Exercise details
Using "Student" as the search string, find the matching lines below and copy them.

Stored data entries

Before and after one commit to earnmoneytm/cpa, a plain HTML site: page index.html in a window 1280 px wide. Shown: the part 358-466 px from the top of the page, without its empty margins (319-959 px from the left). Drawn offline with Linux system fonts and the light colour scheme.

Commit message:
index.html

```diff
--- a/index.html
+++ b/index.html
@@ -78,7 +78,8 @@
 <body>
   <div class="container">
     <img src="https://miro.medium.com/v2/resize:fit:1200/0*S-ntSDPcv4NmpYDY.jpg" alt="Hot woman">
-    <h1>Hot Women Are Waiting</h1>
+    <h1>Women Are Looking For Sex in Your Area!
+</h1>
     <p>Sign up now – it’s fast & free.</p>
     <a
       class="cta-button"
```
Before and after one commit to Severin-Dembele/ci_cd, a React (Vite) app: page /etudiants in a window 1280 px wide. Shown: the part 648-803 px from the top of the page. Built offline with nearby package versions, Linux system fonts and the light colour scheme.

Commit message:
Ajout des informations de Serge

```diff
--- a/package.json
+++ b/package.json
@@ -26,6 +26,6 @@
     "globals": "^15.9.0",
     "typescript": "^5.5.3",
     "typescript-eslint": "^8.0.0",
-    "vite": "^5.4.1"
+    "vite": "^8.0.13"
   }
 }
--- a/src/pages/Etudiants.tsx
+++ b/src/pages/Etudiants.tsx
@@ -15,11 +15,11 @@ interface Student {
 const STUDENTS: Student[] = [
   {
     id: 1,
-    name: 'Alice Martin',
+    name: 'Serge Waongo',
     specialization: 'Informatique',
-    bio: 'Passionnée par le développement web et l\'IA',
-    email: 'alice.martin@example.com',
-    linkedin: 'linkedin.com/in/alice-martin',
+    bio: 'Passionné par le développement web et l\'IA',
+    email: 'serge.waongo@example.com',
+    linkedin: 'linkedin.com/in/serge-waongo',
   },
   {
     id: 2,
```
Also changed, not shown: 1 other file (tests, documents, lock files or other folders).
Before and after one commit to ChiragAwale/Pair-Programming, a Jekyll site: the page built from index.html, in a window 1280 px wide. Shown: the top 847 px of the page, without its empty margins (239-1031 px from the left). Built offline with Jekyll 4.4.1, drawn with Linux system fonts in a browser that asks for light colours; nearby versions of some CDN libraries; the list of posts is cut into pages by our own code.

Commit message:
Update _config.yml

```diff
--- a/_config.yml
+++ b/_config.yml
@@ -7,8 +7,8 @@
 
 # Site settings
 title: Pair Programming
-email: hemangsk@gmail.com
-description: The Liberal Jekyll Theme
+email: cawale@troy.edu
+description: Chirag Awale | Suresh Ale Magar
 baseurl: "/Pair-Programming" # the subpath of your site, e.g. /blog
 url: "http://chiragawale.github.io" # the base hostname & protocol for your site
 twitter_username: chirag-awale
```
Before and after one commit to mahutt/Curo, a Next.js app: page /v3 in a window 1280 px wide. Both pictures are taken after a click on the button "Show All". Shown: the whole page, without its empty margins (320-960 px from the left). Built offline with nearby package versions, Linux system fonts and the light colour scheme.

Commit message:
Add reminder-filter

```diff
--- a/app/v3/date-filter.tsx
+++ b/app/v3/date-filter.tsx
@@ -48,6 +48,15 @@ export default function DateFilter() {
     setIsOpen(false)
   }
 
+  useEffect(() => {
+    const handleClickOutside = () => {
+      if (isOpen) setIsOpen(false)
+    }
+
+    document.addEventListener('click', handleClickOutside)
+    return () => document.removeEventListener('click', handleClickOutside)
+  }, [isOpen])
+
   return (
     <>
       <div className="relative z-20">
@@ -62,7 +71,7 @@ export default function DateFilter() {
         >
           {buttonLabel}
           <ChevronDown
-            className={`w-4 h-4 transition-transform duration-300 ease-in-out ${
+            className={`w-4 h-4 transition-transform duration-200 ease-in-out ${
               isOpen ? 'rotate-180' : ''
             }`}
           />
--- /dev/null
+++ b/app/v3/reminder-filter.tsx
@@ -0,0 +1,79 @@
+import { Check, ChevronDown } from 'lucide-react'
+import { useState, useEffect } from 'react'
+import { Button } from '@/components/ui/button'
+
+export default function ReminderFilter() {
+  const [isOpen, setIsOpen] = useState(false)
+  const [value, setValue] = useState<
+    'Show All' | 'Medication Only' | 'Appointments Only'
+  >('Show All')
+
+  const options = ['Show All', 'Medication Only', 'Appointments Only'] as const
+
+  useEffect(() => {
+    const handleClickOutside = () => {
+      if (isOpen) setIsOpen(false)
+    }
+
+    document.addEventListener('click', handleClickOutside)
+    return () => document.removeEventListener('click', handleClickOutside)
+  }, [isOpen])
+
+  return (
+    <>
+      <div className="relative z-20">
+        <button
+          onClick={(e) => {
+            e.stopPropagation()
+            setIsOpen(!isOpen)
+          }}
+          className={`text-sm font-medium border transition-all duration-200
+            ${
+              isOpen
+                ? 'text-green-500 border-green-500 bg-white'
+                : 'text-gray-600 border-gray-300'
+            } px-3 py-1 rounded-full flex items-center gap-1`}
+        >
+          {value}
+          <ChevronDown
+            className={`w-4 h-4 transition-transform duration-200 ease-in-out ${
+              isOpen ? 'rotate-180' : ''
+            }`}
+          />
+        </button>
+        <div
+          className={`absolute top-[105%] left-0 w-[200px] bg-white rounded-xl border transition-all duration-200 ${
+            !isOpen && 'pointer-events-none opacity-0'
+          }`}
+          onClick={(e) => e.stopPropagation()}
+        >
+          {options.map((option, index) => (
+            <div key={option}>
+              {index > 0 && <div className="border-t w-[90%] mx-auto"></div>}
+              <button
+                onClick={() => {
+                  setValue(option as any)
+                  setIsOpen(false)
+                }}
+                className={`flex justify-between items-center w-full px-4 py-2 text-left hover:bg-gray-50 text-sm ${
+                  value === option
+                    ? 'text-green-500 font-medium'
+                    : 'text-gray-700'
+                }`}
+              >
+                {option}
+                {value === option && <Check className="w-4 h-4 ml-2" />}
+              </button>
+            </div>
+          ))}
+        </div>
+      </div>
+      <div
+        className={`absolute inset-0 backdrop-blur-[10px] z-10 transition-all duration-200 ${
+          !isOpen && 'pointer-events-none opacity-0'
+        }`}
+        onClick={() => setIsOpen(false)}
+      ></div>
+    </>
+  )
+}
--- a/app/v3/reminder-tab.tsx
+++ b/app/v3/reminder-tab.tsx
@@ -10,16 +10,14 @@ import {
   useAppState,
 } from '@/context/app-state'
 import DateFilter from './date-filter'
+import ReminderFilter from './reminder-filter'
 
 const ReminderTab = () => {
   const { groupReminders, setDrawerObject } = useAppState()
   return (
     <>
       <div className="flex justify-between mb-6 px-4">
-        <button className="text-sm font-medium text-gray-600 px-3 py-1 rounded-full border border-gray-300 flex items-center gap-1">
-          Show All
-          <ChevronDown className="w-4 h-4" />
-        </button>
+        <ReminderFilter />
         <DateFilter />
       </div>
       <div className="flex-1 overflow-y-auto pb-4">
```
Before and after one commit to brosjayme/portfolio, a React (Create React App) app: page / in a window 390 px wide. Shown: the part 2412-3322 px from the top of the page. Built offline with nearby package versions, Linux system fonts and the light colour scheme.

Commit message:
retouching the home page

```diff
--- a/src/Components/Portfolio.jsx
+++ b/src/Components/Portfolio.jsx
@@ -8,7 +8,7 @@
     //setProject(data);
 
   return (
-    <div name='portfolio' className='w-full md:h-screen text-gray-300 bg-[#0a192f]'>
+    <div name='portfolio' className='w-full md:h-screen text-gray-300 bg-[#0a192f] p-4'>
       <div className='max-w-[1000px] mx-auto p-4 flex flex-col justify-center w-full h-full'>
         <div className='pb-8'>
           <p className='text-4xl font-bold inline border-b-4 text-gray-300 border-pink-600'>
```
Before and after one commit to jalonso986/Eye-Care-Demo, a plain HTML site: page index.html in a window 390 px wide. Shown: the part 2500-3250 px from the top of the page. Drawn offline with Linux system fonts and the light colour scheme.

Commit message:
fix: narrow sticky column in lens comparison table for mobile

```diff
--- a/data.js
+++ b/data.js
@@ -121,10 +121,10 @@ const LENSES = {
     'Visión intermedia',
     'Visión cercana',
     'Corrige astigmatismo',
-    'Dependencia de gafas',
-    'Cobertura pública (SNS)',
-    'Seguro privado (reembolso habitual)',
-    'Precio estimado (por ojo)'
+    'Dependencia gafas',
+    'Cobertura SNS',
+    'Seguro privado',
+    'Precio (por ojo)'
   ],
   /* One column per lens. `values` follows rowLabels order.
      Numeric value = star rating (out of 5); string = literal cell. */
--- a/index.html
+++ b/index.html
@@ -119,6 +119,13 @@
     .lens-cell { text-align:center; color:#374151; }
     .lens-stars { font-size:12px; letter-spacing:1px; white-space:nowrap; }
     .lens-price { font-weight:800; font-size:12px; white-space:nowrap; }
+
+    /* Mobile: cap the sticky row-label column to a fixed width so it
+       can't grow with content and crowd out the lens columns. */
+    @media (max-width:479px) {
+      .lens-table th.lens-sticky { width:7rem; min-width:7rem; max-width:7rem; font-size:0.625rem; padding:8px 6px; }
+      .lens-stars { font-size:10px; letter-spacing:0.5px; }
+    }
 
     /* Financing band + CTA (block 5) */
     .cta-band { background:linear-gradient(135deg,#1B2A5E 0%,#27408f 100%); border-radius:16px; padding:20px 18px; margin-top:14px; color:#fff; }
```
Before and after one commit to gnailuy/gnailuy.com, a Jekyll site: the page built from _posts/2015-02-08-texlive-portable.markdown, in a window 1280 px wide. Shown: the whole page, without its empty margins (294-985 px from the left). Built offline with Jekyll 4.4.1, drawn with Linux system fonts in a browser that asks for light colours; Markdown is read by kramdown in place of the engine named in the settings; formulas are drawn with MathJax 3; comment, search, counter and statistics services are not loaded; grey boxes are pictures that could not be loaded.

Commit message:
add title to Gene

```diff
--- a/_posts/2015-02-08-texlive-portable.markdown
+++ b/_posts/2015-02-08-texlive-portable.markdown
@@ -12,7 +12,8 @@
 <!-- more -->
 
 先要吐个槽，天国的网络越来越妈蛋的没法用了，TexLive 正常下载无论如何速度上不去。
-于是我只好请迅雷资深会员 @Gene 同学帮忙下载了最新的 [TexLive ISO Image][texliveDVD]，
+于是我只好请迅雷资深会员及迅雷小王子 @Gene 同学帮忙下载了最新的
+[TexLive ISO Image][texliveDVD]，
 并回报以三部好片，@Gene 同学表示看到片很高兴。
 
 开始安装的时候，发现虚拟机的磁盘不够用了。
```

Answer space
@@ -15,11 +15,11 @@ interface Student {
 const STUDENTS: Student[] = [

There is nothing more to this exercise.